Hey tj99, have you ever used the plugin by topro linked above. Or “perception” by Ian Shepard? I used them both and once you do you realise how well they work. And how indispensable they are. They are not for every situation, like a phaser. But when you are eq-ing and compressing they are invaluable. If your hand can compensate the volume on the fader, so can a plugin. It can use averaging over different time. There is only one huge problem: you need to insert two plugins in your chain every single time. And often you end up not using it because of that. If it was only to click it on and off in the channel mixer in your daw…
Honestly man, try those plugins. It is illuminating to use them. Volume differences trick us into a lot of bad decisions…
I heard about these plugins and looked at some videos on youtube where people where trying them. I like the concept and yeah its really important, but I already have it intgrated in my normal workflow, so I don’t think I would save time using these plugins.
These plugins maybe work well for mastering and referencing tracks, but when mixing, I usually like the sound of an audio track in the mix, or I tweak it and make (big) moves until I like it. And sometimes my unmixed tracks are too quiet anyways, so I bring them up in level by using a trim plugin or a compressor (on vocals i.e.). Having an algorithm which compensates for that would not really help me.
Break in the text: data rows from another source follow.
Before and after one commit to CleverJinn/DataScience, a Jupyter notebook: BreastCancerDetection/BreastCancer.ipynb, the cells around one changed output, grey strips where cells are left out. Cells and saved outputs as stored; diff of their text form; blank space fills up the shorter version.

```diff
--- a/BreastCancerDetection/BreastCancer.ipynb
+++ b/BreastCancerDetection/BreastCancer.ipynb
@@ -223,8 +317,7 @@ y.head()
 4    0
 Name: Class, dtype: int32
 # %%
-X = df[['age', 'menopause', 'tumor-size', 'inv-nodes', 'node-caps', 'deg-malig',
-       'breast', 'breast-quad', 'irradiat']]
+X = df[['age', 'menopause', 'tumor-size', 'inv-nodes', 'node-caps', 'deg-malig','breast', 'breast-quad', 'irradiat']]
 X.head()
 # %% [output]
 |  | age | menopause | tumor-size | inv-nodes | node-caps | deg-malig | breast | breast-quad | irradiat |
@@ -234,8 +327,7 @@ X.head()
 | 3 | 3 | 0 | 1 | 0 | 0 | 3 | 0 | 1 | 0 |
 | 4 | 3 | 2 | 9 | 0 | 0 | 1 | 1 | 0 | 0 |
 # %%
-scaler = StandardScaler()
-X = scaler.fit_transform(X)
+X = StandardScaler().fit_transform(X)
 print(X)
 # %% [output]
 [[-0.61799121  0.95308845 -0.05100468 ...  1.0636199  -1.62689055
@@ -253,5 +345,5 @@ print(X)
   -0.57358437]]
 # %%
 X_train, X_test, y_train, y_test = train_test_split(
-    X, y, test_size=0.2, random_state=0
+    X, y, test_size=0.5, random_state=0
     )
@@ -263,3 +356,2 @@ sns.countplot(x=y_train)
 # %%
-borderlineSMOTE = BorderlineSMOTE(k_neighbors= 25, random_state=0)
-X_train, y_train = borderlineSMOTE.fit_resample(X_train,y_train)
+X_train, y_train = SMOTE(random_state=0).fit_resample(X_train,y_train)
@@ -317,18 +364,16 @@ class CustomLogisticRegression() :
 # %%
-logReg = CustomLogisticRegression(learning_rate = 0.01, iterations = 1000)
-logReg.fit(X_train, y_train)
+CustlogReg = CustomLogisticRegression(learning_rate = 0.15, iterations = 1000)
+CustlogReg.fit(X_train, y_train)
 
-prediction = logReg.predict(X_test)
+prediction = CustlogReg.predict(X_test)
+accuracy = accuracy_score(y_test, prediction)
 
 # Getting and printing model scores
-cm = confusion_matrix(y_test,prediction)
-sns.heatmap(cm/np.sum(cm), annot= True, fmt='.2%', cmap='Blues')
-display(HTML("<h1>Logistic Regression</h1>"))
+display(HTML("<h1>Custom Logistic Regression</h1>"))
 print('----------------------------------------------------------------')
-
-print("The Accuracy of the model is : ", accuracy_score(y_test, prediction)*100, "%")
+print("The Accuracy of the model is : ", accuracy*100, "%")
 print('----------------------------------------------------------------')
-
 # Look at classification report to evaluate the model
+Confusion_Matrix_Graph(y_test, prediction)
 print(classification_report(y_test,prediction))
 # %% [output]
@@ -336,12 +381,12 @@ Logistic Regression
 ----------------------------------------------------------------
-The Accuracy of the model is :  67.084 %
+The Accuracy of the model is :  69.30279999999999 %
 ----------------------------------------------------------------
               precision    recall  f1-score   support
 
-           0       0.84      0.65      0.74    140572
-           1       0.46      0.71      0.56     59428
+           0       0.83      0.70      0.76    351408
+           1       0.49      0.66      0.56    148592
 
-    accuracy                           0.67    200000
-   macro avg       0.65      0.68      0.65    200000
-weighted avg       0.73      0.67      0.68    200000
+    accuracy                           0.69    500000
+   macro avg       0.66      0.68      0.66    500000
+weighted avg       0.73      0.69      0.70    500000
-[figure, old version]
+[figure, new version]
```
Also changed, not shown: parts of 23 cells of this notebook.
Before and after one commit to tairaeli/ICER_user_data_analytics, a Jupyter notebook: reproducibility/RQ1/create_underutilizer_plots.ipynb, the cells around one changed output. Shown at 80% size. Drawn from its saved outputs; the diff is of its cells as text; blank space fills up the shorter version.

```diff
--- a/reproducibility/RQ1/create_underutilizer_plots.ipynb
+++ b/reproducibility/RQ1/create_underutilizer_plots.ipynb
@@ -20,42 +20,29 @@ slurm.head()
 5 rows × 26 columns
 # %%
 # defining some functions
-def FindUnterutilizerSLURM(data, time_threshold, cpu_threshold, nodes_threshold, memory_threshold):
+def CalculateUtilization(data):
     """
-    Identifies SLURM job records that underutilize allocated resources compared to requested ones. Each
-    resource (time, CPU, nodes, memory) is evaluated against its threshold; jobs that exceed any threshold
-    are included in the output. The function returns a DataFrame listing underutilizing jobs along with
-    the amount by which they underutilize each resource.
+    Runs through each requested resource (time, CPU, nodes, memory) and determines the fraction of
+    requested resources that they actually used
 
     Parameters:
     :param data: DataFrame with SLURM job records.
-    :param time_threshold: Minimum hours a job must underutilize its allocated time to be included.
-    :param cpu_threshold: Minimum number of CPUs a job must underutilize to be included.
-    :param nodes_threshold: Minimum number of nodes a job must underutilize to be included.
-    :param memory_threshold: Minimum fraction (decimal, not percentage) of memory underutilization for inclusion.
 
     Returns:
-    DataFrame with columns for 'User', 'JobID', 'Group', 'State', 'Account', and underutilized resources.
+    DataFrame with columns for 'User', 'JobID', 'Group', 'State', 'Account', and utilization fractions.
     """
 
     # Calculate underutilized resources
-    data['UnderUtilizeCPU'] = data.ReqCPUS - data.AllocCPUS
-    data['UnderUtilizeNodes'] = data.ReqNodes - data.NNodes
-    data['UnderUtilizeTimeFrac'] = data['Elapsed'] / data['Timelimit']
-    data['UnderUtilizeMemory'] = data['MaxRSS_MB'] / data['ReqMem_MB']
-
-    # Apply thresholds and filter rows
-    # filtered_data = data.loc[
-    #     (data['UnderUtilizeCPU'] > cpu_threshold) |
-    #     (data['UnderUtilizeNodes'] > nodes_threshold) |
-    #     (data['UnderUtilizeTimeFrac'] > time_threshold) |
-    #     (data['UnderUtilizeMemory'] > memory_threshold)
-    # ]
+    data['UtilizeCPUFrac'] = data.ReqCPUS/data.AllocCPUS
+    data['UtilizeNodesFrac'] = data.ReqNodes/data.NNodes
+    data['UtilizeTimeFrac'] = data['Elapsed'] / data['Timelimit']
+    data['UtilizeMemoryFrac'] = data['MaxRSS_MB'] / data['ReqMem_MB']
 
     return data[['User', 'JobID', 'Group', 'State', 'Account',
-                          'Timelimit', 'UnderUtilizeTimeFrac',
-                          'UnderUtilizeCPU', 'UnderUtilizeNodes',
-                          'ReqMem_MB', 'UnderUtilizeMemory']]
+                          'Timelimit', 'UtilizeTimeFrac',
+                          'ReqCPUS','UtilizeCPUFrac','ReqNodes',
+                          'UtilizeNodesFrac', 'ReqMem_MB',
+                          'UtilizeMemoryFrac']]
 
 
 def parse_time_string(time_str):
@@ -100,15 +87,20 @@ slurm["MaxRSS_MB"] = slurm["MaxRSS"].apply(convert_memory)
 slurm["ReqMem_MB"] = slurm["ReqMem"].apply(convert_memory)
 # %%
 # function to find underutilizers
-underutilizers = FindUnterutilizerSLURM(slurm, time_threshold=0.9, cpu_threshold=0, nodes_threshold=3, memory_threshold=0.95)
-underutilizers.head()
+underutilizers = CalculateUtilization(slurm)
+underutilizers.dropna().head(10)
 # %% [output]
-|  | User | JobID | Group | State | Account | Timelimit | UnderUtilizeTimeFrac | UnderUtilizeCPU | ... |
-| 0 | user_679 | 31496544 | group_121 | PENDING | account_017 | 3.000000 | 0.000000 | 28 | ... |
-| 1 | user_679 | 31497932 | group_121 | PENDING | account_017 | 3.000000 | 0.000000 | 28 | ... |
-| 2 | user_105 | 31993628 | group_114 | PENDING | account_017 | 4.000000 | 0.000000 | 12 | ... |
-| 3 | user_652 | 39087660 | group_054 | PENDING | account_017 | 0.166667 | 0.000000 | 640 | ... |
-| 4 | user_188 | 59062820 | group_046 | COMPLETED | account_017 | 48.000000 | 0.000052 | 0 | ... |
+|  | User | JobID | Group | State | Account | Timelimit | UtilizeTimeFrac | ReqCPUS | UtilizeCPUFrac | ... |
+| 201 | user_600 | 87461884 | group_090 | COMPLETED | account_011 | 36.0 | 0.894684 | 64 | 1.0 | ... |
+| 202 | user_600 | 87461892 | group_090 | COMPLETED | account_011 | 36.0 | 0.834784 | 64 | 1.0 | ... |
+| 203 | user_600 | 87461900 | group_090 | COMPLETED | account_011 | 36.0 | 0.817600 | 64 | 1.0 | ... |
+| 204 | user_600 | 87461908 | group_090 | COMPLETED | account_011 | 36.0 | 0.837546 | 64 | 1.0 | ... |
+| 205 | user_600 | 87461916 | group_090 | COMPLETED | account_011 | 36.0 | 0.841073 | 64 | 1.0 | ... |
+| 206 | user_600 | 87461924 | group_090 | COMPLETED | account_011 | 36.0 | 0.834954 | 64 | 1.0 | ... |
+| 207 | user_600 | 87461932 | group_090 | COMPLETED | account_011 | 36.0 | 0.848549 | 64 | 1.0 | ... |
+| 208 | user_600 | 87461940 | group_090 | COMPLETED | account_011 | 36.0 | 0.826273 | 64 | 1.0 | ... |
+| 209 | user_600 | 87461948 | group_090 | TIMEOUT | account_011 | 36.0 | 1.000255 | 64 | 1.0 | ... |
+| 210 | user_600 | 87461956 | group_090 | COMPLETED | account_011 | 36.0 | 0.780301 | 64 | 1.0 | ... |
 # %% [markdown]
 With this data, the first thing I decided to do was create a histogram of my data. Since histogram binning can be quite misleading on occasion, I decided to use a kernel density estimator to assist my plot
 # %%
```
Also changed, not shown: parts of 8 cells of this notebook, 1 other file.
How would you do that if you would like to compensate for gain, lets say, after the 8th plugin? You would still need a plugin like perception or topro? I get motivation behind that idea, I just don’t really think thats thought through the end.
When you are working on a track in the context of a mix (i.e. not on the sound of the individual track) it is as useful. It means you set you level with the fader, and then you can tweak compression and EQ, and the volume of your track remains exactly the same in the mix. You only hear the changes of the tweaks you are making to EQ and compression.
As to your question as for how you compensate after the 8th plugin, that illustrates exactly why this functionality needs to be embedded on Cubase itself (not on a third party plugin, that is going to take 2 plugin slots on each track)